Reminiscing them during post-graduation times is like travelling back in time…
But you know what’s best in this kind of travels?
You learn the best lessons life has to offer…

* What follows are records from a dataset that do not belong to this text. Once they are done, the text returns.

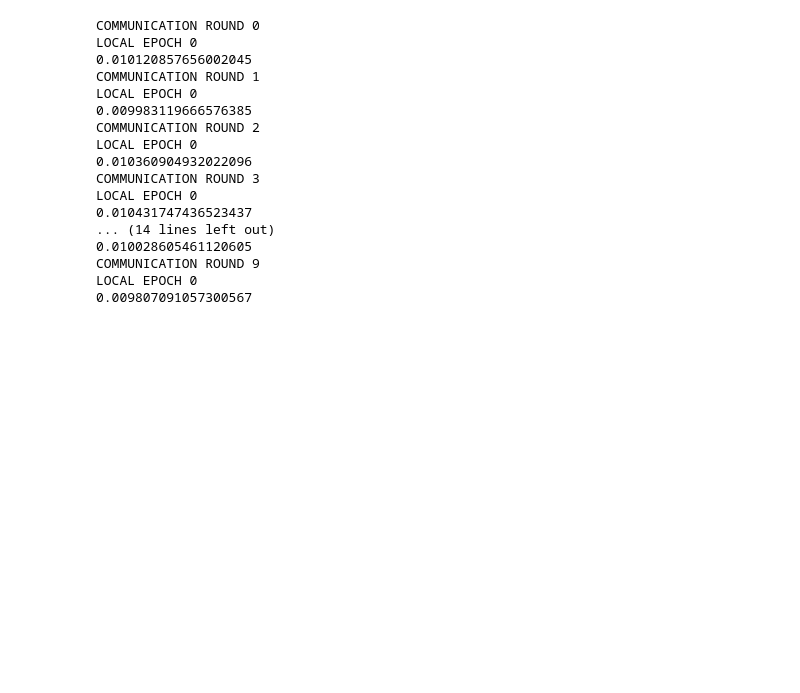
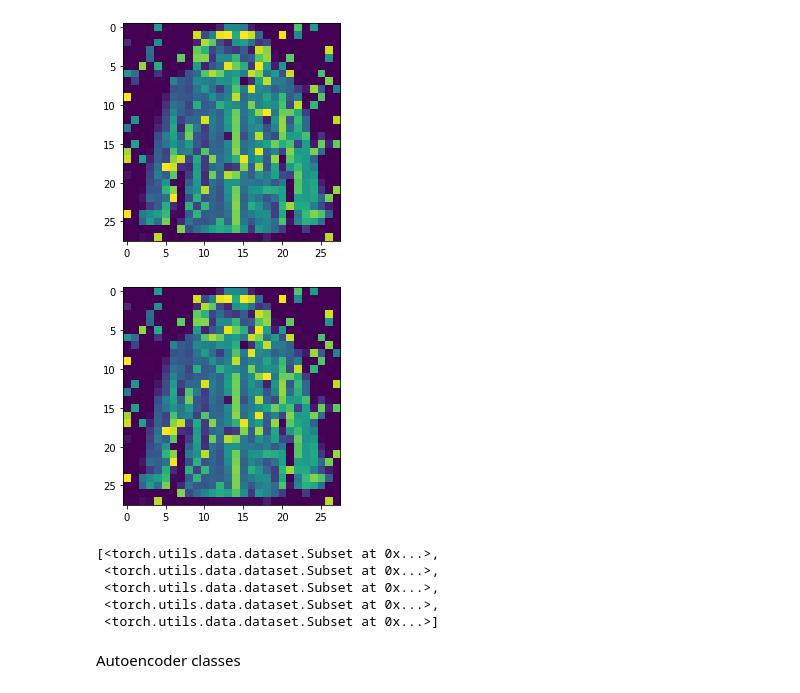
Before and after one commit to heymarco/edge_outlier_detection, a Jupyter notebook: EXP_cifar.ipynb, the cells around one changed output. Cells and saved outputs as stored; diff of their text form; code cells hidden in the pictures; blank space fills up the shorter version.

```diff
--- a/EXP_cifar.ipynb
+++ b/EXP_cifar.ipynb
@@ -30,4 +35,4 @@ WARNING:root:Torch was already hooked... skipping hooking process
 # %%
-NUM_CLIENTS = 2
-BATCH_SIZE = 32
+NUM_CLIENTS = 10
+BATCH_SIZE = 64
 LEARNING_RATE = 1e-3
@@ -60,0 +125,23 @@ def get_averaged_weights(model_dict):
+# %%
+def federate(dataset, num_clients):
+    num_examples = dataset.data.size(0)  # 600000
+    partition_size = int(num_examples / num_clients)  # 6000
+    examples_per_split = [partition_size for _ in range(num_clients)]
+    data = dataset.data[:partition_size*num_clients]
+    splitted_data = torch.utils.data.random_split(data, examples_per_split)
+    subset_image = splitted_data[0].dataset[splitted_data[0].indices[0]]
+    plt.imshow(subset_image)
+    plt.show()
+    plt.imshow(dataset.data[splitted_data[0].indices[0]])
+    plt.show()
+    return splitted_data
+# %%
+federate(mnist_data, 5)
+# %% [output]
+[figure, added]
+[figure, added]
+[<torch.utils.data.dataset.Subset at 0x...>,
+ <torch.utils.data.dataset.Subset at 0x...>,
+ <torch.utils.data.dataset.Subset at 0x...>,
+ <torch.utils.data.dataset.Subset at 0x...>,
+ <torch.utils.data.dataset.Subset at 0x...>]
@@ -61,3 +156,5 @@ def get_averaged_weights(model_dict):
+# %% [markdown]
+Autoencoder classes
 # %%
 class OneLayerAutoencoder(nn.Module):
     def __init__(self):
@@ -138,46 +222,0 @@ criterion = nn.MSELoss()
-# %%
-
-COMMUNICATION_ROUNDS = 10
-LOCAL_EPOCHS = 1
-
-losses = []
-
-for communication_round in range(COMMUNICATION_ROUNDS):
-    print("COMMUNICATION ROUND {}".format(communication_round))
-    for local_epoch in range(LOCAL_EPOCHS):
-        print("LOCAL EPOCH {}".format(local_epoch))
-        for batch_idx, worker_dict in enumerate(federated_data_loader):
-            if batch_idx > 50:
-                break
-            running_loss = 0.0
-            for worker in worker_dict:
-                remote_data, target = worker_dict[worker]
-                remote_data = remote_data.view(remote_data.shape[0], remote_data.shape[1]*remote_data.shape[2]*remote_data.shape[3])
-                remote_net = pointers_to_nets[worker]
-                optimizer = optims.get_optim(worker=remote_data.location.id)
-                batch_loss = train(remote_net, (remote_data, remote_data), optimizer, criterion)
-                running_loss += batch_loss.get().item()
-            if batch_idx % 100 == 1:
-                print(running_loss / (100 * len(workers)))
-                losses.append(running_loss / (100 * len(workers)))
-    new_state_dict = get_averaged_weights(pointers_to_nets)
-    ae.load_state_dict(new_state_dict)
-    pointers_to_nets = send_model_to_workers(ae, workers)
-# %% [output]
-COMMUNICATION ROUND 0
-LOCAL EPOCH 0
-0.010120857656002045
-COMMUNICATION ROUND 1
-LOCAL EPOCH 0
-0.009983119666576385
-COMMUNICATION ROUND 2
-LOCAL EPOCH 0
-0.010360904932022096
-COMMUNICATION ROUND 3
-LOCAL EPOCH 0
-0.010431747436523437
-... (14 lines left out)
-0.010028605461120605
-COMMUNICATION ROUND 9
-LOCAL EPOCH 0
-0.009807091057300567
```
Also changed, not shown: parts of 32 cells of this notebook, 1 other file.
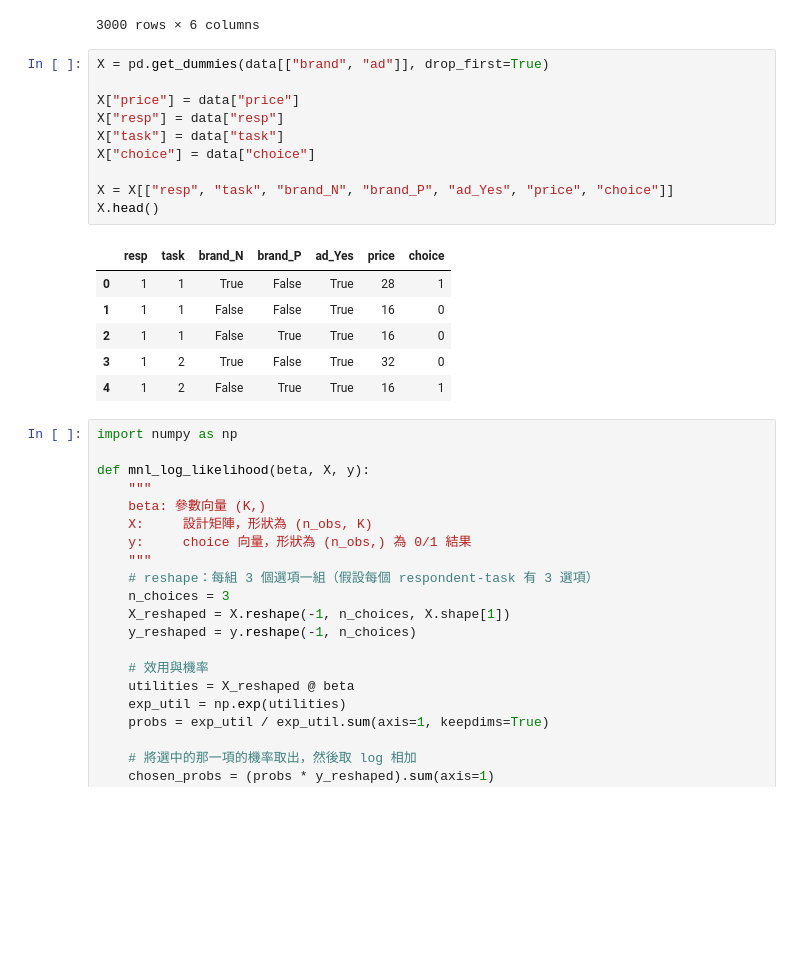
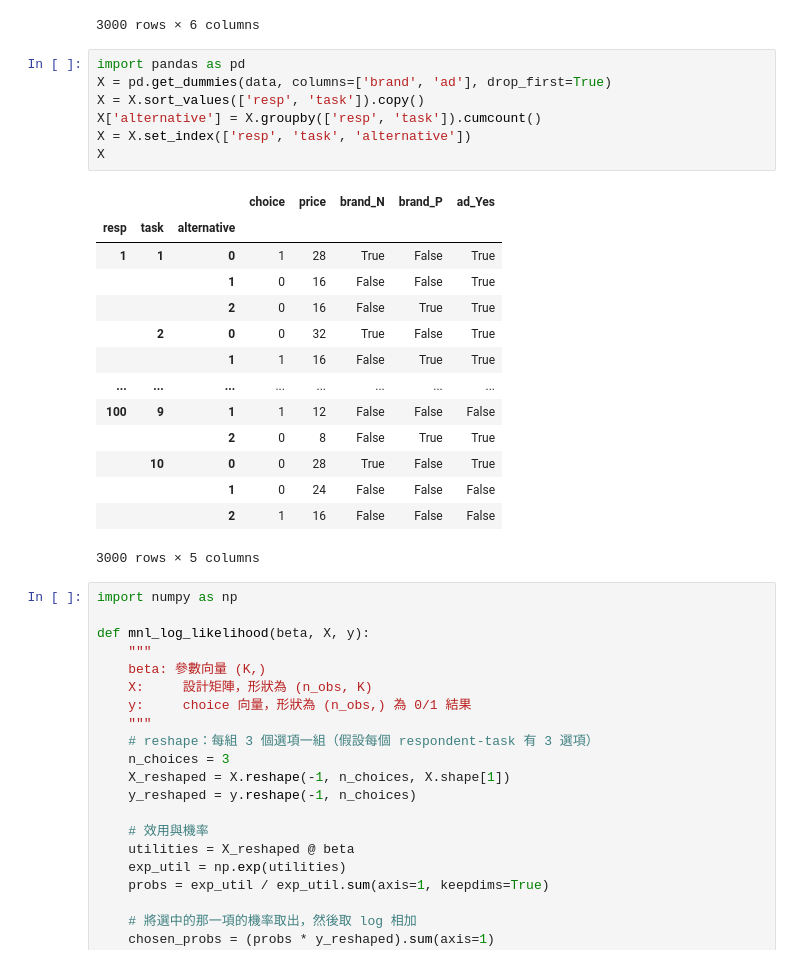
Before and after one commit to rsm-juling/Lulu_marketing_analytics_project, a Jupyter notebook: blog/Project3/index.ipynb, the cells around one changed output. Drawn from its saved outputs; the diff is of its cells as text; blank space fills up the shorter version.

```diff
--- a/blog/Project3/index.ipynb
+++ b/blog/Project3/index.ipynb
@@ -17,23 +17,28 @@ data
 | 2998 | 100 | 10 | 0 | H | No | 24 |
 | 2999 | 100 | 10 | 1 | H | No | 16 |
 3000 rows × 6 columns
-# %%
-X = pd.get_dummies(data[["brand", "ad"]], drop_first=True)
-
-X["price"] = data["price"]
-X["resp"] = data["resp"]
-X["task"] = data["task"]
-X["choice"] = data["choice"]
-
-X = X[["resp", "task", "brand_N", "brand_P", "ad_Yes", "price", "choice"]]
-X.head()
-# %% [output]
-|  | resp | task | brand_N | brand_P | ad_Yes | price | choice |
-| 0 | 1 | 1 | True | False | True | 28 | 1 |
-| 1 | 1 | 1 | False | False | True | 16 | 0 |
-| 2 | 1 | 1 | False | True | True | 16 | 0 |
-| 3 | 1 | 2 | True | False | True | 32 | 0 |
-| 4 | 1 | 2 | False | True | True | 16 | 1 |
+# %%
+import pandas as pd
+X = pd.get_dummies(data, columns=['brand', 'ad'], drop_first=True)
+X = X.sort_values(['resp', 'task']).copy()
+X['alternative'] = X.groupby(['resp', 'task']).cumcount()
+X = X.set_index(['resp', 'task', 'alternative'])
+X
+# %% [output]
+|  |  |  | choice | price | brand_N | brand_P | ad_Yes |
+| resp | task | alternative |  |  |  |  |  |
+| 1 | 1 | 0 | 1 | 28 | True | False | True |
+|  |  | 1 | 0 | 16 | False | False | True |
+|  |  | 2 | 0 | 16 | False | True | True |
+|  | 2 | 0 | 0 | 32 | True | False | True |
+|  |  | 1 | 1 | 16 | False | True | True |
+| ... | ... | ... | ... | ... | ... | ... | ... |
+| 100 | 9 | 1 | 1 | 12 | False | False | False |
+|  |  | 2 | 0 | 8 | False | True | True |
+|  | 10 | 0 | 0 | 28 | True | False | True |
+|  |  | 1 | 0 | 24 | False | False | False |
+|  |  | 2 | 1 | 16 | False | False | False |
+3000 rows × 5 columns
 # %%
 import numpy as np
 
```
Also changed, not shown: parts of 1 cell of this notebook, 14 other files.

‘Cause appreciating the beauty of God’s gift is just one thing…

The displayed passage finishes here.